Recorded data

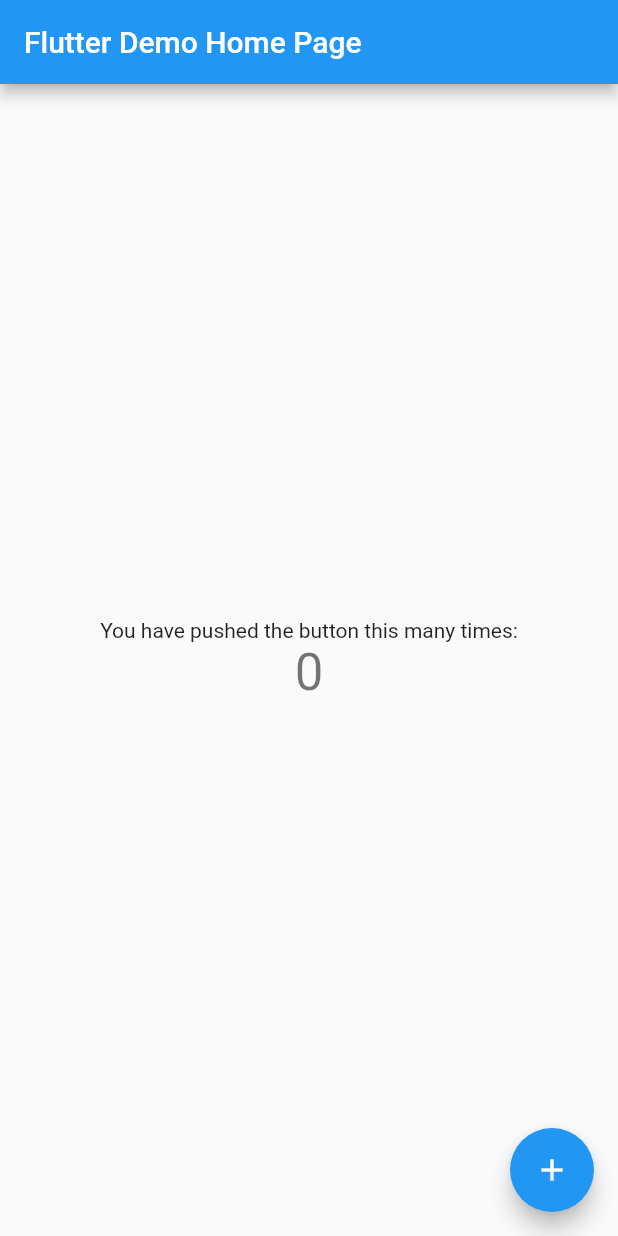
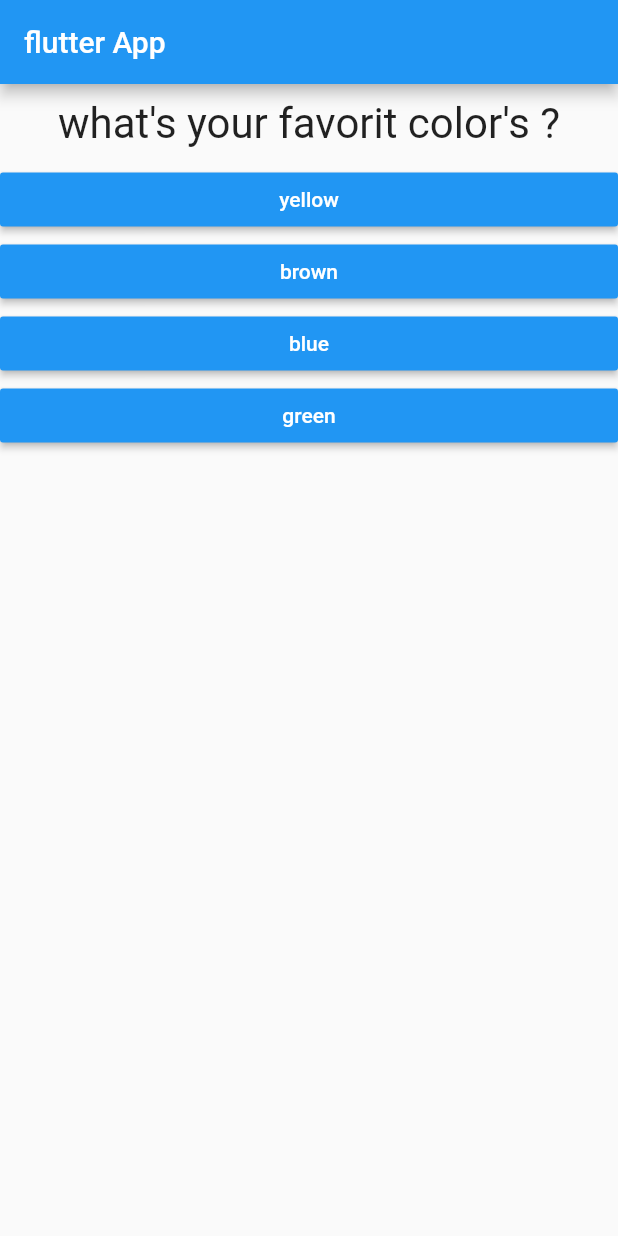
Before and after one commit to sony-nurdianto/flutter_basic, a Flutter app: the screen it shows after launch, on a phone screen of 412 x 824 dp. Run offline on Flutter 3.47's test engine with Material 2 defaults, Android fonts, the phone set to English and light mode, and no system bars.

Commit message:
learn fluter

```diff
--- /dev/null
+++ b/lib/answer.dart
@@ -0,0 +1,21 @@
+import 'package:flutter/material.dart';
+
+class Answer extends StatelessWidget {
+  final Function selectHandler;
+  final String answerText;
+
+  Answer(this.selectHandler, this.answerText);
+
+  @override
+  Widget build(BuildContext context) {
+    return Container(
+      width: double.infinity,
+      child: RaisedButton(
+        color: Colors.blue,
+        textColor: Colors.white,
+        child: Text(answerText),
+        onPressed: selectHandler,
+      ),
+    );
+  }
+}
--- a/lib/main.dart
+++ b/lib/main.dart
@@ -1,117 +1,83 @@
 import 'package:flutter/material.dart';
+import 'quiz.dart';
+import 'result.dart';
 
 void main() {
   runApp(MyApp());
 }
 
-class MyApp extends StatelessWidget {
-  // This widget is the root of your application.
+class MyApp extends StatefulWidget {
   @override
-  Widget build(BuildContext context) {
-    return MaterialApp(
-      title: 'Flutter Demo',
-      theme: ThemeData(
-        // This is the theme of your application.
-        //
-        // Try running your application with "flutter run". You'll see the
-        // application has a blue toolbar. Then, without quitting the app, try
-        // changing the primarySwatch below to Colors.green and then invoke
-        // "hot reload" (press "r" in the console where you ran "flutter run",
-        // or simply save your changes to "hot reload" in a Flutter IDE).
-        // Notice that the counter didn't reset back to zero; the application
-        // is not restarted.
-        primarySwatch: Colors.blue,
-        // This makes the visual density adapt to the platform that you run
-        // the app on. For desktop platforms, the controls will be smaller and
-        // closer together (more dense) than on mobile platforms.
-        visualDensity: VisualDensity.adaptivePlatformDensity,
-      ),
-      home: MyHomePage(title: 'Flutter Demo Home Page'),
-    );
+  State<StatefulWidget> createState() {
+    return _MyAppState();
   }
 }
 
-class MyHomePage extends StatefulWidget {
-  MyHomePage({Key key, this.title}) : super(key: key);
+class _MyAppState extends State<MyApp> {
+  var _questionIndex = 0;
+  var _totalScore = 0;
 
-  // This widget is the home page of your application. It is stateful, meaning
-  // that it has a State object (defined below) that contains fields that affect
-  // how it looks.
+  final _question = [
+    {
+      'questionText': 'what\'s your favorit color\'s ?',
+      'answer': [
+        {'text': 'yellow', 'score': 10},
+        {'text': 'brown', 'score': 40},
+        {'text': 'blue', 'score': 20},
+        {'text': 'green', 'score': '30'}
+      ]
+    },
+    {
+      'questionText': 'what\'s your favorit animal\'s ?',
+      'answer': [
+        {'text': 'Horse', 'score': 10},
+        {'text': 'chiken', 'score': 20},
+        {'text': 'ox', 'score': 40},
+        {'text': 'dog', 'score': 30}
+      ]
+    },
+    {
+      'questionText': 'what\'s your favorit music genre music ?',
+      'answer': [
+        {'text': 'Hip Hop', 'score': 40},
+        {'text': 'Jazz', 'score': 30},
+        {'text': 'Acoustic', 'score': 20},
+        {'text': 'Rock', 'score': 10}
+      ]
+    }
+  ];
 
-  // This class is the configuration for the state. It holds the values (in this
-  // case the title) provided by the parent (in this case the App widget) and
-  // used by the build method of the State. Fields in a Widget subclass are
-  // always marked "final".
+  void _answerquestion(int score) {
+    setState(() {
+      _questionIndex += 1;
+      _totalScore += score;
+    });
+  }
 
-  final String title;
-
-  @override
-  _MyHomePageState createState() => _MyHomePageState();
-}
-
-class _MyHomePageState extends State<MyHomePage> {
-  int _counter = 0;
-
-  void _incrementCounter() {
+  void _restartQuiz() {
     setState(() {
-      // This call to setState tells the Flutter framework that something has
-      // changed in this State, which causes it to rerun the build method below
-      // so that the display can reflect the updated values. If we changed
-      // _counter without calling setState(), then the build method would not be
-      // called again, and so nothing would appear to happen.
-      _counter++;
+      _questionIndex = 0;
+      _totalScore = 0;
     });
   }
 
   @override
   Widget build(BuildContext context) {
-    // This method is rerun every time setState is called, for instance as done
-    // by the _incrementCounter method above.
-    //
-    // The Flutter framework has been optimized to make rerunning build methods
-    // fast, so that you can just rebuild anything that needs updating rather
-    // than having to individually change instances of widgets.
-    return Scaffold(
-      appBar: AppBar(
-        // Here we take the value from the MyHomePage object that was created by
-        // the App.build method, and use it to set our appbar title.
-        title: Text(widget.title),
+    return MaterialApp(
+      home: Scaffold(
+        appBar: AppBar(
+          title: Text('flutter App'),
+        ),
+        body: _questionIndex < _question.length
+            ? Quiz(
+                questionAnswer: _answerquestion,
+                listQuestion: _question,
+                quesitonAnwerIndex: _questionIndex)
+            : Result(
+                totalScore: _totalScore,
+                resetQuiz: _restartQuiz,
+              ),
       ),
-      body: Center(
-        // Center is a layout widget. It takes a single child and positions it
-        // in the middle of the parent.
-        child: Column(
-          // Column is also a layout widget. It takes a list of children and
-          // arranges them vertically. By default, it sizes itself to fit its
-          // children horizontally, and tries to be as tall as its parent.
-          //
-          // Invoke "debug painting" (press "p" in the console, choose the
-          // "Toggle Debug Paint" action from the Flutter Inspector in Android
-          // Studio, or the "Toggle Debug Paint" command in Visual Studio Code)
-          // to see the wireframe for each widget.
-          //
-          // Column has various properties to control how it sizes itself and
-          // how it positions its children. Here we use mainAxisAlignment to
-          // center the children vertically; the main axis here is the vertical
-          // axis because Columns are vertical (the cross axis would be
-          // horizontal).
-          mainAxisAlignment: MainAxisAlignment.center,
-          children: <Widget>[
-            Text(
-              'You have pushed the button this many times:',
-            ),
-            Text(
-              '$_counter',
-              style: Theme.of(context).textTheme.headline4,
-            ),
-          ],
-        ),
-      ),
-      floatingActionButton: FloatingActionButton(
-        onPressed: _incrementCounter,
-        tooltip: 'Increment',
-        child: Icon(Icons.add),
-      ), // This trailing comma makes auto-formatting nicer for build methods.
     );
   }
 }
--- /dev/null
+++ b/lib/question.dart
@@ -0,0 +1,21 @@
+import 'package:flutter/material.dart';
+
+class Question extends StatelessWidget {
+  final String questionText;
+
+  Question(
+    this.questionText,
+  );
+  @override
+  Widget build(BuildContext context) {
+    return Container(
+      margin: EdgeInsets.all(10),
+      width: double.infinity,
+      child: Text(
+        questionText,
+        style: TextStyle(fontSize: 28),
+        textAlign: TextAlign.center,
+      ),
+    );
+  }
+}
--- /dev/null
+++ b/lib/quiz.dart
@@ -0,0 +1,29 @@
+import 'package:flutter/material.dart';
+
+import 'question.dart';
+import 'answer.dart';
+
+class Quiz extends StatelessWidget {
+  final Function questionAnswer;
+  final List<Map<String, Object>> listQuestion;
+  final int quesitonAnwerIndex;
+
+  Quiz(
+      {@required this.questionAnswer,
+      @required this.listQuestion,
+      @required this.quesitonAnwerIndex});
+
+  @override
+  Widget build(BuildContext context) {
+    return Column(
+      children: <Widget>[
+        Question(listQuestion[quesitonAnwerIndex]['questionText']),
+        ...(listQuestion[quesitonAnwerIndex]['answer']
+                as List<Map<String, Object>>)
+            .map((answer) {
+          return Answer(() => questionAnswer(answer['score']), answer['text']);
+        }).toList()
+      ],
+    );
+  }
+}
--- /dev/null
+++ b/lib/result.dart
@@ -0,0 +1,40 @@
+import 'package:flutter/material.dart';
+
+class Result extends StatelessWidget {
+  final int totalScore;
+  final Function resetQuiz;
+
+  Result({this.totalScore, this.resetQuiz});
+
+  String get resultPhrase {
+    var resultText = 'You Did It';
+    if (totalScore >= 90) {
+      resultText = 'YOU WON';
+    } else if (totalScore >= 90) {
+      resultText = 'You did well';
+    } else if (totalScore <= 50) {
+      resultText = 'Well Done';
+    } else {
+      resultText = 'You are so bad';
+    }
+    return resultText;
+  }
+
+  @override
+  Widget build(BuildContext context) {
+    return Column(
+      children: [
+        Center(
+            child: Text(
+          resultPhrase,
+          style: TextStyle(fontSize: 30, fontWeight: FontWeight.bold),
+          textAlign: TextAlign.center,
+        )),
+        RaisedButton(
+          child: Text('Restart quiz'),
+          onPressed: resetQuiz,
+        ),
+      ],
+    );
+  }
+}
```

→ **EXERCISE BRIEF**
Tally the lines in the records that hold the word "answerText", and state only the resulting number.

→ **SOLUTION TO THE EXERCISE**
3